Start of SUPPLIED ENTRIES
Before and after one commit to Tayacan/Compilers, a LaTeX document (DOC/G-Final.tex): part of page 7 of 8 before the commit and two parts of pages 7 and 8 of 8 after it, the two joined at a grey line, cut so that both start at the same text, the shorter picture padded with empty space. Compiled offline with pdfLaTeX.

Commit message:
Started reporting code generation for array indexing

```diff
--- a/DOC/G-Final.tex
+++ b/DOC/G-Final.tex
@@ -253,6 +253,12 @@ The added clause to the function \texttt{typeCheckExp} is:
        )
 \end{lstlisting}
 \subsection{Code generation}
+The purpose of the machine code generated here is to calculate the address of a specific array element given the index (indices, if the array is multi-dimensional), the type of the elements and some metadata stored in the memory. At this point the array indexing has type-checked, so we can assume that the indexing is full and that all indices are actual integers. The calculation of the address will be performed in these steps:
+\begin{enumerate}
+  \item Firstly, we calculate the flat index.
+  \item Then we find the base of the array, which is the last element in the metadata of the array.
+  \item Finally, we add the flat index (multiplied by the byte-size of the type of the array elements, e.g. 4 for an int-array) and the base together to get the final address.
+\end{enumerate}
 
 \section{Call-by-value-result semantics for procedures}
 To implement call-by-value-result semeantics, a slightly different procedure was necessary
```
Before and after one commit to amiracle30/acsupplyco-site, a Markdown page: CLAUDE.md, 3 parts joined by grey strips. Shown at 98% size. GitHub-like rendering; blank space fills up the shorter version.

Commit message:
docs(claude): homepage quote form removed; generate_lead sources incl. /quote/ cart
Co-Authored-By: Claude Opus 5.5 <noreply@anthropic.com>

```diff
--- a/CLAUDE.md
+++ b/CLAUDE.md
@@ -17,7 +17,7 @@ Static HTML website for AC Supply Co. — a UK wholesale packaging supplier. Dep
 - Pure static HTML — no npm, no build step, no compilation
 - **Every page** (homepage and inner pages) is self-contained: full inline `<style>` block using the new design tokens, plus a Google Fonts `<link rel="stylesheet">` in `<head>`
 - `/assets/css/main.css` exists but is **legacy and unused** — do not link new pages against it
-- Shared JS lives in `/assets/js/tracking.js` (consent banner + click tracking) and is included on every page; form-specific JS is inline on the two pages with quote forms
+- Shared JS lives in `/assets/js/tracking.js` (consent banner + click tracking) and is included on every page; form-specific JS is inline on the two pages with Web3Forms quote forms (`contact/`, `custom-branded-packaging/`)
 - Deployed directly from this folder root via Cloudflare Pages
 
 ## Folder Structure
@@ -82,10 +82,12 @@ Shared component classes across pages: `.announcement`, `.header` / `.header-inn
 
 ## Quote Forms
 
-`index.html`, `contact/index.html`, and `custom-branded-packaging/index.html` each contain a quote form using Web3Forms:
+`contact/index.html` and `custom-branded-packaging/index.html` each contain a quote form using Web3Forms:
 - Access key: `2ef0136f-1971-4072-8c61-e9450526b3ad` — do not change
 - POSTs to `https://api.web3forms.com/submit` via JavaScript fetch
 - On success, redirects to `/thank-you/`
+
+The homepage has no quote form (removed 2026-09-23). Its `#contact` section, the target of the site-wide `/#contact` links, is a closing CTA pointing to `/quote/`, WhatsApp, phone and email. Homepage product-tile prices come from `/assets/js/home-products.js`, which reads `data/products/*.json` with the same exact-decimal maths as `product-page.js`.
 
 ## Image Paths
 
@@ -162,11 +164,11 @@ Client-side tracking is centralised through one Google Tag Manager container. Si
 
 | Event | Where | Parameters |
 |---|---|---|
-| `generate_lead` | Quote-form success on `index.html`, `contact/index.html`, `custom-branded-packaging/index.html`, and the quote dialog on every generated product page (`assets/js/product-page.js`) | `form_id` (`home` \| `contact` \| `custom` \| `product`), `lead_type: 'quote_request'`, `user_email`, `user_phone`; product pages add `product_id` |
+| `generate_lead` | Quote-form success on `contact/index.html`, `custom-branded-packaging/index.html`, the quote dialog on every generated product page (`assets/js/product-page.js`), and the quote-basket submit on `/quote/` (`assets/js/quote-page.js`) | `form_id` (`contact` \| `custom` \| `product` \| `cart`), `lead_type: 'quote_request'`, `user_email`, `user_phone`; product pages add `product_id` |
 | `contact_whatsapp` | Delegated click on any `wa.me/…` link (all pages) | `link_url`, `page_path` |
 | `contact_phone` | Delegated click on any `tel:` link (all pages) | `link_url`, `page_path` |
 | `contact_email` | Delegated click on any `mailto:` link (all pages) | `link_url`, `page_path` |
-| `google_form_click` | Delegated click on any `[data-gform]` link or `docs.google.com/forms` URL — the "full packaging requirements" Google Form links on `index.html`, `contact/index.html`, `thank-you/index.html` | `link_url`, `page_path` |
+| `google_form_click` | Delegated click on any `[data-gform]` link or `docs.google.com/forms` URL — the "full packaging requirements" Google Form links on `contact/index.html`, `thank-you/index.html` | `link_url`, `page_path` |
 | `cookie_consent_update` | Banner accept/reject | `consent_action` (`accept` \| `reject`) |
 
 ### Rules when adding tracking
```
End of SUPPLIED ENTRIES
Copy out the full listing above. Keep every word as it is.

RESPONSE FOR THIS EXERCISE ▸
Before and after one commit to Tayacan/Compilers, a LaTeX document (DOC/G-Final.tex): part of page 7 of 8 before the commit and two parts of pages 7 and 8 of 8 after it, the two joined at a grey line, cut so that both start at the same text, the shorter picture padded with empty space. Compiled offline with pdfLaTeX.

Commit message:
Started reporting code generation for array indexing

```diff
--- a/DOC/G-Final.tex
+++ b/DOC/G-Final.tex
@@ -253,6 +253,12 @@ The added clause to the function \texttt{typeCheckExp} is:
        )
 \end{lstlisting}
 \subsection{Code generation}
+The purpose of the machine code generated here is to calculate the address of a specific array element given the index (indices, if the array is multi-dimensional), the type of the elements and some metadata stored in the memory. At this point the array indexing has type-checked, so we can assume that the indexing is full and that all indices are actual integers. The calculation of the address will be performed in these steps:
+\begin{enumerate}
+  \item Firstly, we calculate the flat index.
+  \item Then we find the base of the array, which is the last element in the metadata of the array.
+  \item Finally, we add the flat index (multiplied by the byte-size of the type of the array elements, e.g. 4 for an int-array) and the base together to get the final address.
+\end{enumerate}
 
 \section{Call-by-value-result semantics for procedures}
 To implement call-by-value-result semeantics, a slightly different procedure was necessary
```
Before and after one commit to amiracle30/acsupplyco-site, a Markdown page: CLAUDE.md, 3 parts joined by grey strips. Shown at 98% size. GitHub-like rendering; blank space fills up the shorter version.

Commit message:
docs(claude): homepage quote form removed; generate_lead sources incl. /quote/ cart
Co-Authored-By: Claude Opus 5.5 <noreply@anthropic.com>

```diff
--- a/CLAUDE.md
+++ b/CLAUDE.md
@@ -17,7 +17,7 @@ Static HTML website for AC Supply Co. — a UK wholesale packaging supplier. Dep
 - Pure static HTML — no npm, no build step, no compilation
 - **Every page** (homepage and inner pages) is self-contained: full inline `<style>` block using the new design tokens, plus a Google Fonts `<link rel="stylesheet">` in `<head>`
 - `/assets/css/main.css` exists but is **legacy and unused** — do not link new pages against it
-- Shared JS lives in `/assets/js/tracking.js` (consent banner + click tracking) and is included on every page; form-specific JS is inline on the two pages with quote forms
+- Shared JS lives in `/assets/js/tracking.js` (consent banner + click tracking) and is included on every page; form-specific JS is inline on the two pages with Web3Forms quote forms (`contact/`, `custom-branded-packaging/`)
 - Deployed directly from this folder root via Cloudflare Pages
 
 ## Folder Structure
@@ -82,10 +82,12 @@ Shared component classes across pages: `.announcement`, `.header` / `.header-inn
 
 ## Quote Forms
 
-`index.html`, `contact/index.html`, and `custom-branded-packaging/index.html` each contain a quote form using Web3Forms:
+`contact/index.html` and `custom-branded-packaging/index.html` each contain a quote form using Web3Forms:
 - Access key: `2ef0136f-1971-4072-8c61-e9450526b3ad` — do not change
 - POSTs to `https://api.web3forms.com/submit` via JavaScript fetch
 - On success, redirects to `/thank-you/`
+
+The homepage has no quote form (removed 2026-09-23). Its `#contact` section, the target of the site-wide `/#contact` links, is a closing CTA pointing to `/quote/`, WhatsApp, phone and email. Homepage product-tile prices come from `/assets/js/home-products.js`, which reads `data/products/*.json` with the same exact-decimal maths as `product-page.js`.
 
 ## Image Paths
 
@@ -162,11 +164,11 @@ Client-side tracking is centralised through one Google Tag Manager container. Si
 
 | Event | Where | Parameters |
 |---|---|---|
-| `generate_lead` | Quote-form success on `index.html`, `contact/index.html`, `custom-branded-packaging/index.html`, and the quote dialog on every generated product page (`assets/js/product-page.js`) | `form_id` (`home` \| `contact` \| `custom` \| `product`), `lead_type: 'quote_request'`, `user_email`, `user_phone`; product pages add `product_id` |
+| `generate_lead` | Quote-form success on `contact/index.html`, `custom-branded-packaging/index.html`, the quote dialog on every generated product page (`assets/js/product-page.js`), and the quote-basket submit on `/quote/` (`assets/js/quote-page.js`) | `form_id` (`contact` \| `custom` \| `product` \| `cart`), `lead_type: 'quote_request'`, `user_email`, `user_phone`; product pages add `product_id` |
 | `contact_whatsapp` | Delegated click on any `wa.me/…` link (all pages) | `link_url`, `page_path` |
 | `contact_phone` | Delegated click on any `tel:` link (all pages) | `link_url`, `page_path` |
 | `contact_email` | Delegated click on any `mailto:` link (all pages) | `link_url`, `page_path` |
-| `google_form_click` | Delegated click on any `[data-gform]` link or `docs.google.com/forms` URL — the "full packaging requirements" Google Form links on `index.html`, `contact/index.html`, `thank-you/index.html` | `link_url`, `page_path` |
+| `google_form_click` | Delegated click on any `[data-gform]` link or `docs.google.com/forms` URL — the "full packaging requirements" Google Form links on `contact/index.html`, `thank-you/index.html` | `link_url`, `page_path` |
 | `cookie_consent_update` | Banner accept/reject | `consent_action` (`accept` \| `reject`) |
 
 ### Rules when adding tracking
```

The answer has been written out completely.